In Papua New Guinea, where I grew up, the standard greeting began with the phrase “I see you … .” The greeter would fill in the blank with what a person was doing. I might have said to someone, “I see you sitting there” or, “I see you working in the garden.” There, to greet someone is to ac- knowledge him or her in the act of living. The ethos of my work as a photographer/ videographer is essentially the same: to ac- knowledge the lives of others through an act that says, “I see you … living.”
The act of seeing is also a key element of compassion. In photography, the way you see shapes how you capture a subject through an image. With compassion, seeing shapes your perception of a need and how to respond.
Compassion challenges us to honor the dignity of everyone we encounter. As a photographer, a lens of compassion ensures that people are remembered for their humanity, not seen as objects of pity. There’s an art to being able to preserve another person’s act of living accurately, respectfully, and with dignity.
During the 1994 Rwandan genocide, Sebastião Salgado, a documentary photographer from Brazil, was able to capture the atrocities of the situation with deep compassion because he was willing to be with the people who were affected. He didn’t go to take photos and leave—he lived with people. Because he shared their experiences, he could preserve their memories with dignity.
Honoring people’s dignity makes a huge difference when it comes to how we see others, whether that’s through a camera or as compassionate Christians. With both, we should strive to highlight relationships, community, and commonality.
If you have any sort of relationship with people you photograph, it changes how you photograph them. Instead of two people being a disconnected observer and the one being photographed, you’re sharing something mutual.
I think that’s true of compassion, too. The fullest expressions of compassion recognize that we are all people, created by the same God with the same love and purpose, even in different contexts or corners of the world.
In these expressions, as in life, relationship brings people closer—to one another, to shared experiences, and to the God-given dignity in each of us. It brings us close enough to truly see one another. And it gives us the ability to say, “I see you … living.”

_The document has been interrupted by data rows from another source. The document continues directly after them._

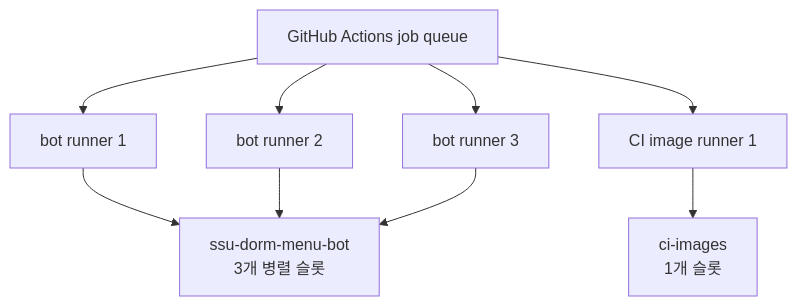
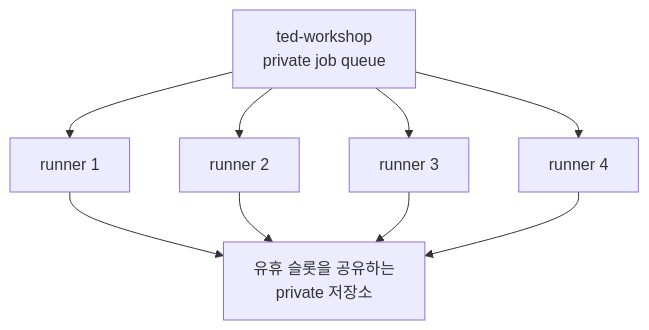
One commit to kitae0522/kitae0522.github.io changed the first of 6 diagrams in src/content/posts/2026-08-31-003.md. Above: the diagram before and after it, drawn with Mermaid. The commit also changed other lines of this file and 3 other files, not shown here.

Commit message:
blog: update home server series for ted-workshop runner pool

````diff
--- a/src/content/posts/2026-08-31-003.md
+++ b/src/content/posts/2026-08-31-003.md
@@ -31,12 +33,12 @@
 ```mermaid
 flowchart TB
-  GitHub["GitHub Actions job queue"] --> Bot1["bot runner 1"]
-  GitHub --> Bot2["bot runner 2"]
-  GitHub --> Bot3["bot runner 3"]
-  GitHub --> Image["CI image runner 1"]
+  Org["ted-workshop\nprivate job queue"] --> R1["runner 1"]
+  Org --> R2["runner 2"]
+  Org --> R3["runner 3"]
+  Org --> R4["runner 4"]
 
-  Bot1 --> BotPool["ssu-dorm-menu-bot\n3개 병렬 슬롯"]
-  Bot2 --> BotPool
-  Bot3 --> BotPool
-  Image --> ImagePool["ci-images\n1개 슬롯"]
+  R1 --> Shared["유휴 슬롯을 공유하는\nprivate 저장소"]
+  R2 --> Shared
+  R3 --> Shared
+  R4 --> Shared
 ```
````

This article originally appeared in NCM Magazine. Experience how churches are picturing a better world for children in our Winter 2015 Edition of NCM Magazine. Newsstand version available in the App Store for iPhone and iPad.